• **Exercise inputs**
>>>>>
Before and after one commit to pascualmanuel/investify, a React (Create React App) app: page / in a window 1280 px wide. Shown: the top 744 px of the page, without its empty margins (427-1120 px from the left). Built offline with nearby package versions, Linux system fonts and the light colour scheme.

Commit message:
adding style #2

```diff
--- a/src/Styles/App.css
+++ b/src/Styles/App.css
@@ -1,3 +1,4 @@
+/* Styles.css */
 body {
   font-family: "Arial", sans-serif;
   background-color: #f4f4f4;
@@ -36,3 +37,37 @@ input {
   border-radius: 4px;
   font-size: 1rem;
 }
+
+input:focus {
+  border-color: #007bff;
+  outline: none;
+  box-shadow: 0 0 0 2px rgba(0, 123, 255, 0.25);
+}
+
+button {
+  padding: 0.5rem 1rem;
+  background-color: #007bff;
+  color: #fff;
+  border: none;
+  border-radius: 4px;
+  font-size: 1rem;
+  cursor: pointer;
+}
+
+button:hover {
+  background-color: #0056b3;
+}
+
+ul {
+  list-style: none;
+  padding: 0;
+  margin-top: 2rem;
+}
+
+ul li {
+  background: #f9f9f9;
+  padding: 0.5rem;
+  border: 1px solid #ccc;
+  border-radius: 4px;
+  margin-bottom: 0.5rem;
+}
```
<<<<<
• **What you should do**
All entries must be duplicated exactly, with none left out.

• **Result for this exercise**
Before and after one commit to pascualmanuel/investify, a React (Create React App) app: page / in a window 1280 px wide. Shown: the top 744 px of the page, without its empty margins (427-1120 px from the left). Built offline with nearby package versions, Linux system fonts and the light colour scheme.

Commit message:
adding style #2

```diff
--- a/src/Styles/App.css
+++ b/src/Styles/App.css
@@ -1,3 +1,4 @@
+/* Styles.css */
 body {
   font-family: "Arial", sans-serif;
   background-color: #f4f4f4;
@@ -36,3 +37,37 @@ input {
   border-radius: 4px;
   font-size: 1rem;
 }
+
+input:focus {
+  border-color: #007bff;
+  outline: none;
+  box-shadow: 0 0 0 2px rgba(0, 123, 255, 0.25);
+}
+
+button {
+  padding: 0.5rem 1rem;
+  background-color: #007bff;
+  color: #fff;
+  border: none;
+  border-radius: 4px;
+  font-size: 1rem;
+  cursor: pointer;
+}
+
+button:hover {
+  background-color: #0056b3;
+}
+
+ul {
+  list-style: none;
+  padding: 0;
+  margin-top: 2rem;
+}
+
+ul li {
+  background: #f9f9f9;
+  padding: 0.5rem;
+  border: 1px solid #ccc;
+  border-radius: 4px;
+  margin-bottom: 0.5rem;
+}
```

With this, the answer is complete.